It’s time to get back to the office!
Musings of Dr Paul Redmond, Director of Student Experience and Enhancement at University of Liverpool.
Apart from the occasional gurgling of the water cooler, they’ve been silent for months: glass and steel Mary Celestes, each one frozen in a pre-Covid world of work that no longer exists. Will we ever love our offices again?
Even before lockdown, our relationship with our offices was going through a rocky patch. While they remained loyal, we were getting itchy feet. Their obsession with nine-to-five working and reluctance to move with the times was beginning to get under our skin.
Jealously, we watched as exciting new alternatives sashayed into the neighbourhood: WeWork with its co-working and start-up vibe; hipster coffee shops offering convenience and free Wi-Fi; grungy factory conversions where meetings were off limits and pinball machines outnumbered PCs.
No wonder that as soon as the pandemic struck we jumped at the chance for a trial separation. It’s not you, it’s us, we told our offices, without believing it.
Several months on, we’re filing for divorce. Since March, half of all office workers have worked from home. Some may never go back. According to Gartner, 41% of employees are likely to remain working from home. WFH is about to become BAU.
When budgets are constrained, on the face of it, remote working makes sense. City offices are costly, requiring armies of cleaners, technicians, maintenance workers and receptionists. Working from home shifts these costs (and roles) from employers to employees.
Supporters of home working also claim that it’s more productive and that home-based teams are more task-focused than those based in offices. Workers themselves largely agree. Sixteen percent of firms say that from now on they will only be recruiting remote workers.
But I’m not convinced. I believe the office is still an essential component in our organisational ecosystem and that once our fling with remote working has fizzled out our love for offices will return.
First, offices remain the most effective places for building and maintaining work relationships. Platforms like Teams and Zoom are excellent at facilitating meetings but since when has anything productive come out of meetings? In any organisation, it’s not meetings but the informal chats, unscheduled encounters, snatched conversations, competitive rivalry and shared sandwich platters from which the molten stream of innovation flows. For this, home working doesn’t cut it; physical presence is required.
Second, offices are essential for developing the careers of the young. Working from home is all very well if you’re a well-networked Baby Boomer, but for Millennials, starved of contacts, role models and sage advisers, the experience can be all too isolating.

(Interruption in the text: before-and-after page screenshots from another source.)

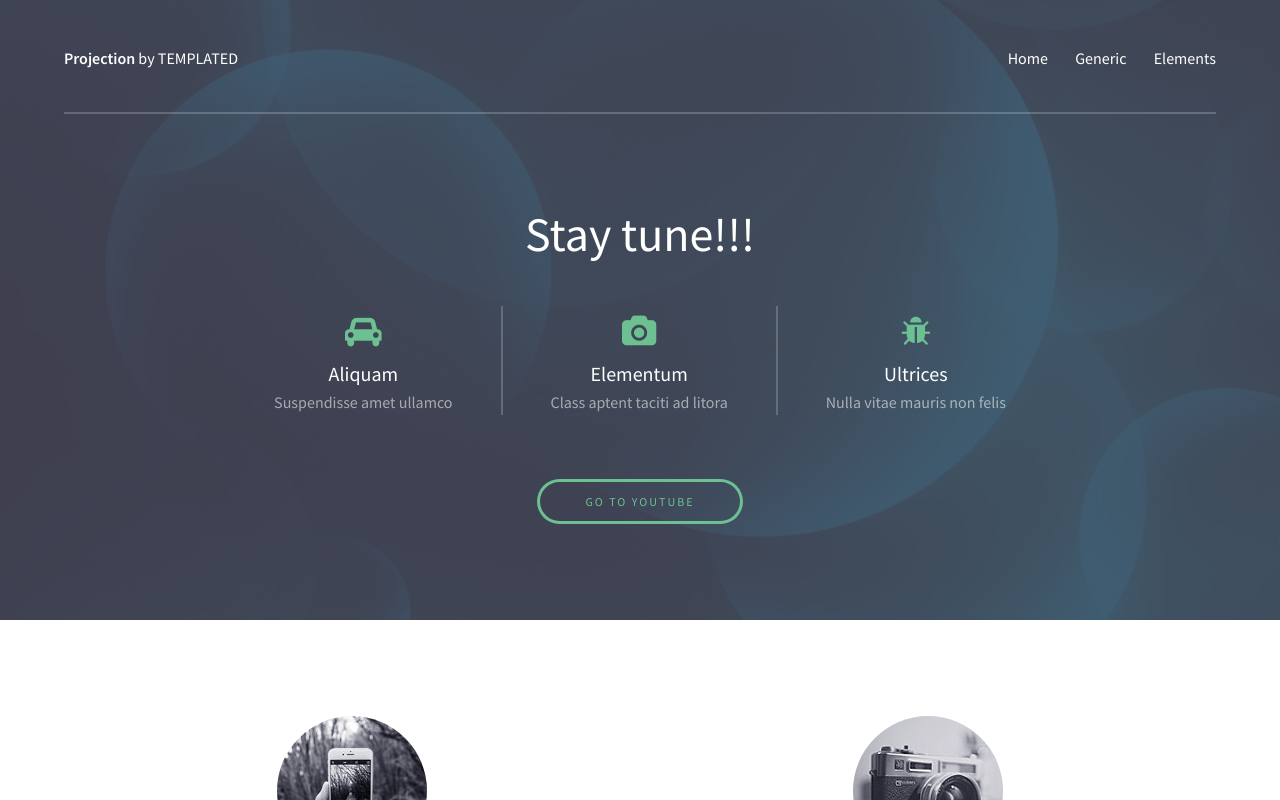
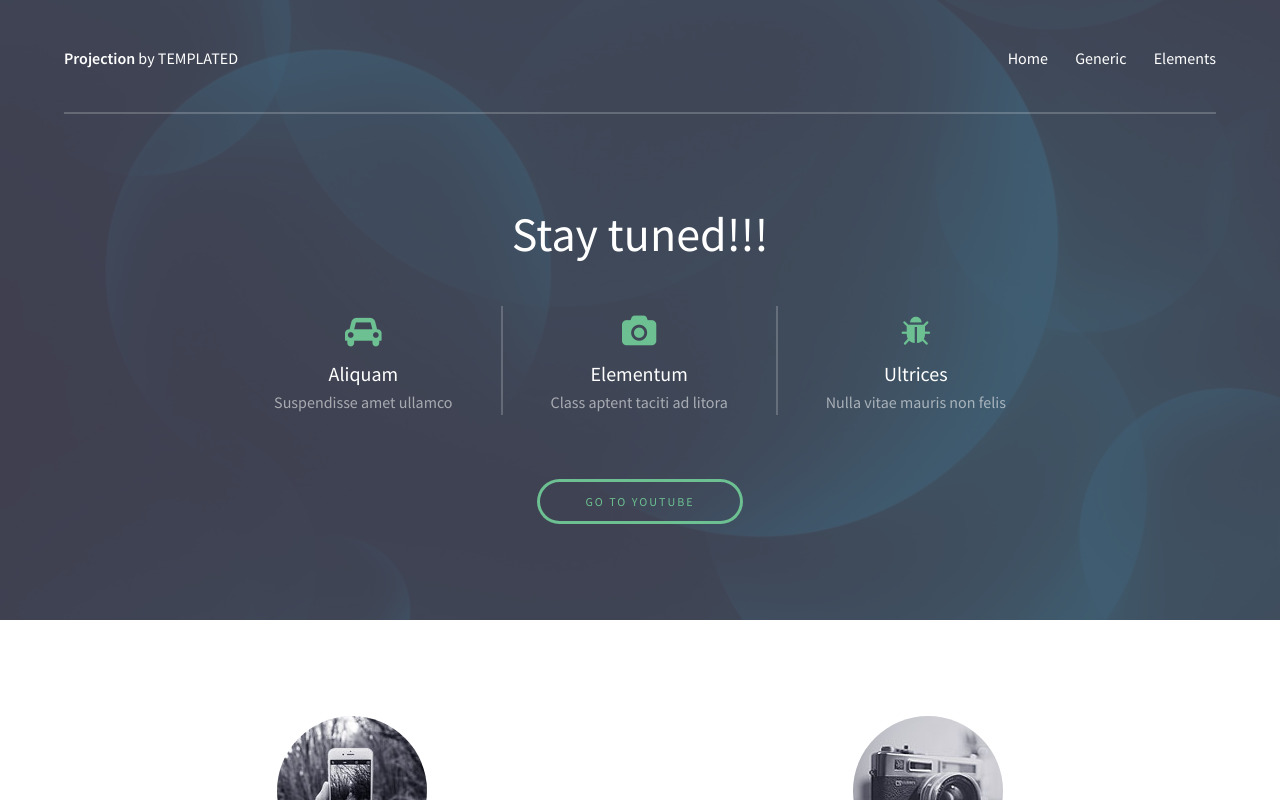
Before and after one commit to zapp09/endava, a plain HTML site: page index.html in a window 1280 px wide. Shown: the top 800 px of the page. Drawn offline with Linux system fonts and the light colour scheme.

Commit message:
updated text

```diff
--- a/index.html
+++ b/index.html
@@ -30,7 +30,7 @@
 			<section id="banner">
 				<div class="inner">
 					<header>
-						<h1>Stay tune!!!</h1>
+						<h1>Stay tuned!!!</h1>
 					</header>
 
 					<div class="flex ">
```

No wonder companies are beginning to worry about ‘cultural drain’ among new employees.
And finally, offices are integral to who we are, and who we want to be.
Earlier this year, I gave a talk at the offices of a prestigious law firm. The design and décor was as elegant and graceful as a Medici palace. As I glided from one sumptuous room to another I kept wishing I’d worn a better suit – that I owned a better suit. Which of course was the idea: such places are designed to make you want to dress smartly and up your game, to be the best you can be.
That it’s an act, a piece of theatre, is part of the appeal. The writer Lucy Kellaway called this the ‘great artificiality’ that we buy into when entering offices:
“We pretend that our clothes are always in order and that we are entirely professional and impersonal. Whereas probably in our heads and definitely in our homes there is an awful lot of unravelling and farting going on.”
For Kellaway, wearing a perfectly ironed shirt or smart business suit might be contrived, but it’s also one of the delights of working life:
“It allows us to be a different person. And we’re all so fed up with who we are, the opportunity to be someone else, someone a little bit more impressive, is just so tempting.”
This is why I think offices are here to stay, albeit with some tweaking. We need them because they allow us to be different from who we are at home, and vice versa. Our dalliance with home working has been functional but uninspiring. If anything, it’s shown us what we’ve been missing – smart clothes, impressive surroundings, adult conversations, the chance to have meetings without being interrupted by cats, kids and Amazon deliveries.
Believe me, colleagues, it’s time to ditch the hoodies and get back to the office.